* [What to work on] Everything in the records except the pictures needs to be printed again exactly.
-- Data for this exercise follows --
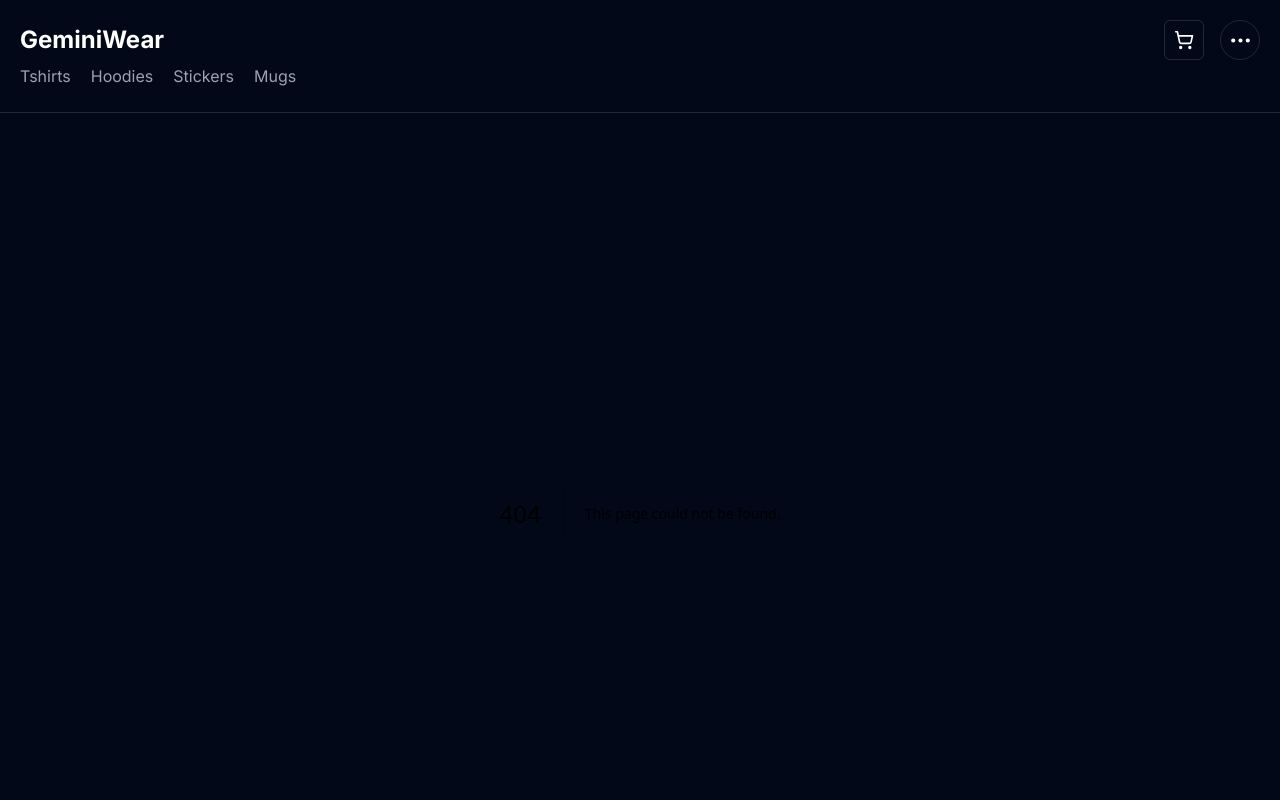
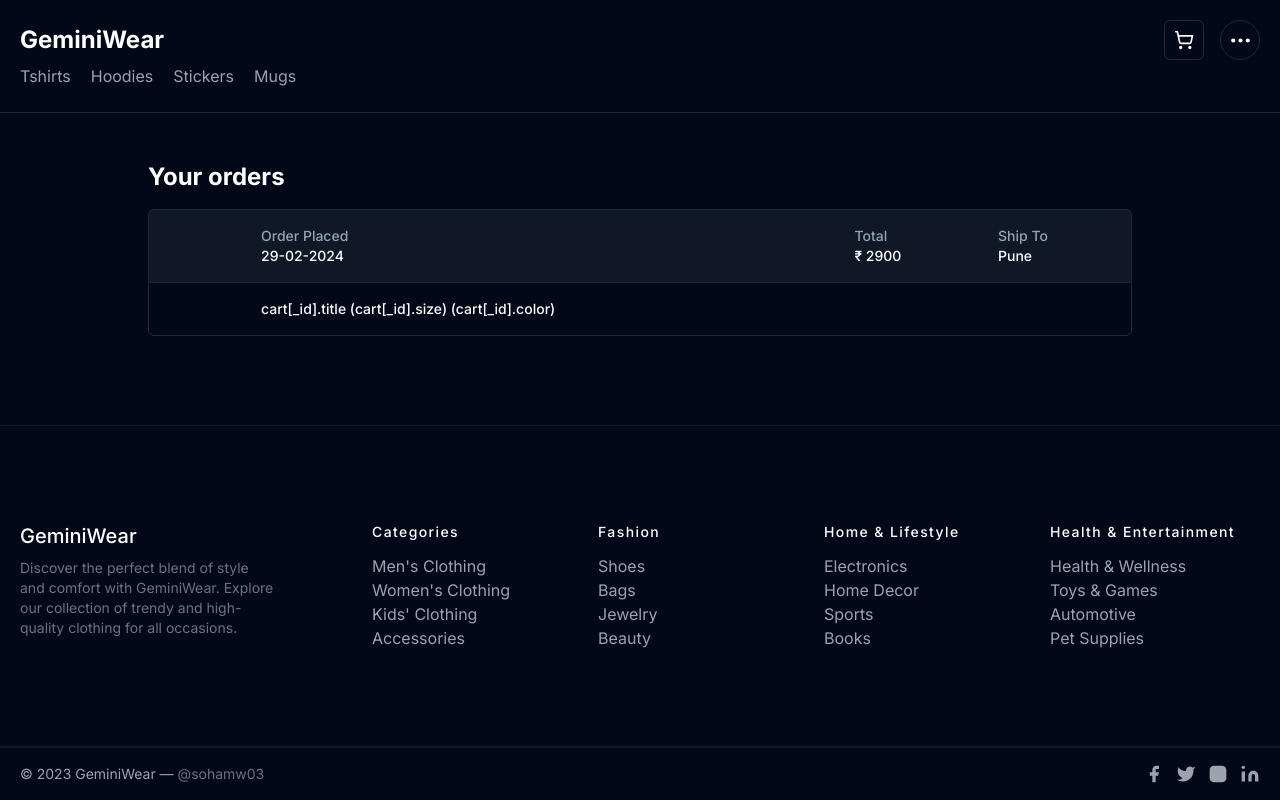
Before and after one commit to sohamw03/geminiwear, a Next.js app: page /orders in a window 1280 px wide. Before the commit this address had no page. Shown: the top 800 px of the page. Built offline with nearby package versions, Linux system fonts and the light colour scheme.

Commit message:
feat: Orders page, fix: Mongodb error that was crashing [slug]

```diff
--- /dev/null
+++ b/src/app/orders/page.tsx
@@ -0,0 +1,56 @@
+"use client";
+import { Button } from "@/shadcn/components/ui/button";
+import { Table, TableBody, TableCaption, TableCell, TableFooter, TableHead, TableHeader, TableRow } from "@/shadcn/components/ui/table";
+import React from "react";
+
+export default function Orders() {
+  return (
+    <main>
+      <section className="text-white body-font dark bg-background">
+        <div className="container px-5 py-12 mx-auto max-w-2xl xl:max-w-5xl">
+          <h1 className="text-2xl mb-4 font-bold">Your orders</h1>
+          <div className="rounded-md border">
+            <Table>
+              <TableHeader className="bg-muted/50">
+                <TableRow>
+                  <TableHead className="w-24"></TableHead>
+                  <TableHead className="py-4">
+                    <div className="flex flex-col">
+                      <span>Order Placed</span>
+                      <span className="text-white">29-02-2024</span>
+                    </div>
+                  </TableHead>
+                  <TableHead className="py-4">
+                    <div className="flex flex-col">
+                      <span>Total</span>
+                      <span className="text-white">₹ 2900</span>
+                    </div>
+                  </TableHead>
+                  <TableHead className="py-4">
+                    <div className="flex flex-col">
+                      <span>Ship To</span>
+                      <span className="text-white">Pune</span>
+                    </div>
+                  </TableHead>
+                </TableRow>
+              </TableHeader>
+              <TableBody>
+                {/* Items in the cart */}
+                {["Object.keys(cart)"].map((_id, index) => (
+                  <TableRow key={index}>
+                    <TableCell className="w-24"></TableCell>
+                    <TableCell className="font-medium flex flex-col gap-2">
+                      <span>
+                        {"cart[_id].title"} ({"cart[_id].size"}) ({"cart[_id].color"})
+                      </span>
+                    </TableCell>
+                  </TableRow>
+                ))}
+              </TableBody>
+            </Table>
+          </div>
+        </div>
+      </section>
+    </main>
+  );
+}
--- a/src/app/product/[slug]/page.tsx
+++ b/src/app/product/[slug]/page.tsx
@@ -1,8 +1,11 @@
-import ProductModel from "../../../../models/Product";
+import connectDb from "@/middleware/mongoose";
+import Product from "../../../../models/Product";
 import { AddToCartBtn, PincodeForm, SizeColorChooser } from "../../../components/ProductPageComponents";
 
-async function prefetch(slug: string) {
-  const product = await ProductModel.findOne({ slug });
+async function prefetch(slugstr: string) {
+  try {
+    connectDb();
+    const product = await Product.findOne({ slug: slugstr });
 
     return JSON.parse(
       JSON.stringify({
@@ -18,9 +21,12 @@ async function prefetch(slug: string) {
         availableQty: product.availableQty,
       })
     );
+  } catch (error) {
+    console.log(error);
+  }
 }
 
-export default async function Product({ params }: { params: { slug: string } }) {
+export default async function ProductPage({ params }: { params: { slug: string } }) {
   const product = await prefetch(params.slug);
 
   return (
--- a/src/components/Account.tsx
+++ b/src/components/Account.tsx
@@ -2,7 +2,7 @@
 import { useGlobal } from "@/contextWithDrivers/GlobalContext";
 import { Button } from "@/shadcn/components/ui/button";
 import { DropdownMenu, DropdownMenuContent, DropdownMenuGroup, DropdownMenuItem, DropdownMenuLabel, DropdownMenuSeparator, DropdownMenuTrigger } from "@/shadcn/components/ui/dropdown-menu";
-import { Github, LifeBuoy, LogIn, LogOut, MoreHorizontal, Settings, User, UserRound, UserRoundPlus } from "lucide-react";
+import { History, Github, LifeBuoy, LogIn, LogOut, MoreHorizontal, User, UserRound, UserRoundPlus } from "lucide-react";
 import Link from "next/link";
 
 export default function Account() {
@@ -26,6 +26,14 @@ export default function Account() {
           </DropdownMenuItem>
         </DropdownMenuGroup>
         <DropdownMenuSeparator />
+        {user.loggedIn && (
+          <Link href={"/orders"}>
+            <DropdownMenuItem className="cursor-pointer">
+              <History className="mr-2 h-4 w-4" />
+              <span>Orders</span>
+            </DropdownMenuItem>
+          </Link>
+        )}
         <Link href={"https://github.com/sohamw03"} target="_blank">
           <DropdownMenuItem className="cursor-pointer">
             <Github className="mr-2 h-4 w-4" />
--- a/src/middleware/mongoose.ts
+++ b/src/middleware/mongoose.ts
@@ -8,6 +8,7 @@ async function connectDb() {
   try {
     await mongoose.connect(`${process.env.MONGODB_URI}/geminiwear-database`);
     console.log("MongoDB Connected");
+    mongoose.set("debug", true);
   } catch (error) {
     console.log("MongoDB Connection Error", error);
   }
```
Lines whose indentation alone changed are shown as unchanged.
-- Data for this exercise concluded --
* [The completed task]
Before and after one commit to sohamw03/geminiwear, a Next.js app: page /orders in a window 1280 px wide. Before the commit this address had no page. Shown: the top 800 px of the page. Built offline with nearby package versions, Linux system fonts and the light colour scheme.

Commit message:
feat: Orders page, fix: Mongodb error that was crashing [slug]

```diff
--- /dev/null
+++ b/src/app/orders/page.tsx
@@ -0,0 +1,56 @@
+"use client";
+import { Button } from "@/shadcn/components/ui/button";
+import { Table, TableBody, TableCaption, TableCell, TableFooter, TableHead, TableHeader, TableRow } from "@/shadcn/components/ui/table";
+import React from "react";
+
+export default function Orders() {
+  return (
+    <main>
+      <section className="text-white body-font dark bg-background">
+        <div className="container px-5 py-12 mx-auto max-w-2xl xl:max-w-5xl">
+          <h1 className="text-2xl mb-4 font-bold">Your orders</h1>
+          <div className="rounded-md border">
+            <Table>
+              <TableHeader className="bg-muted/50">
+                <TableRow>
+                  <TableHead className="w-24"></TableHead>
+                  <TableHead className="py-4">
+                    <div className="flex flex-col">
+                      <span>Order Placed</span>
+                      <span className="text-white">29-02-2024</span>
+                    </div>
+                  </TableHead>
+                  <TableHead className="py-4">
+                    <div className="flex flex-col">
+                      <span>Total</span>
+                      <span className="text-white">₹ 2900</span>
+                    </div>
+                  </TableHead>
+                  <TableHead className="py-4">
+                    <div className="flex flex-col">
+                      <span>Ship To</span>
+                      <span className="text-white">Pune</span>
+                    </div>
+                  </TableHead>
+                </TableRow>
+              </TableHeader>
+              <TableBody>
+                {/* Items in the cart */}
+                {["Object.keys(cart)"].map((_id, index) => (
+                  <TableRow key={index}>
+                    <TableCell className="w-24"></TableCell>
+                    <TableCell className="font-medium flex flex-col gap-2">
+                      <span>
+                        {"cart[_id].title"} ({"cart[_id].size"}) ({"cart[_id].color"})
+                      </span>
+                    </TableCell>
+                  </TableRow>
+                ))}
+              </TableBody>
+            </Table>
+          </div>
+        </div>
+      </section>
+    </main>
+  );
+}
--- a/src/app/product/[slug]/page.tsx
+++ b/src/app/product/[slug]/page.tsx
@@ -1,8 +1,11 @@
-import ProductModel from "../../../../models/Product";
+import connectDb from "@/middleware/mongoose";
+import Product from "../../../../models/Product";
 import { AddToCartBtn, PincodeForm, SizeColorChooser } from "../../../components/ProductPageComponents";
 
-async function prefetch(slug: string) {
-  const product = await ProductModel.findOne({ slug });
+async function prefetch(slugstr: string) {
+  try {
+    connectDb();
+    const product = await Product.findOne({ slug: slugstr });
 
     return JSON.parse(
       JSON.stringify({
@@ -18,9 +21,12 @@ async function prefetch(slug: string) {
         availableQty: product.availableQty,
       })
     );
+  } catch (error) {
+    console.log(error);
+  }
 }
 
-export default async function Product({ params }: { params: { slug: string } }) {
+export default async function ProductPage({ params }: { params: { slug: string } }) {
   const product = await prefetch(params.slug);
 
   return (
--- a/src/components/Account.tsx
+++ b/src/components/Account.tsx
@@ -2,7 +2,7 @@
 import { useGlobal } from "@/contextWithDrivers/GlobalContext";
 import { Button } from "@/shadcn/components/ui/button";
 import { DropdownMenu, DropdownMenuContent, DropdownMenuGroup, DropdownMenuItem, DropdownMenuLabel, DropdownMenuSeparator, DropdownMenuTrigger } from "@/shadcn/components/ui/dropdown-menu";
-import { Github, LifeBuoy, LogIn, LogOut, MoreHorizontal, Settings, User, UserRound, UserRoundPlus } from "lucide-react";
+import { History, Github, LifeBuoy, LogIn, LogOut, MoreHorizontal, User, UserRound, UserRoundPlus } from "lucide-react";
 import Link from "next/link";
 
 export default function Account() {
@@ -26,6 +26,14 @@ export default function Account() {
           </DropdownMenuItem>
         </DropdownMenuGroup>
         <DropdownMenuSeparator />
+        {user.loggedIn && (
+          <Link href={"/orders"}>
+            <DropdownMenuItem className="cursor-pointer">
+              <History className="mr-2 h-4 w-4" />
+              <span>Orders</span>
+            </DropdownMenuItem>
+          </Link>
+        )}
         <Link href={"https://github.com/sohamw03"} target="_blank">
           <DropdownMenuItem className="cursor-pointer">
             <Github className="mr-2 h-4 w-4" />
--- a/src/middleware/mongoose.ts
+++ b/src/middleware/mongoose.ts
@@ -8,6 +8,7 @@ async function connectDb() {
   try {
     await mongoose.connect(`${process.env.MONGODB_URI}/geminiwear-database`);
     console.log("MongoDB Connected");
+    mongoose.set("debug", true);
   } catch (error) {
     console.log("MongoDB Connection Error", error);
   }
```
Lines whose indentation alone changed are shown as unchanged.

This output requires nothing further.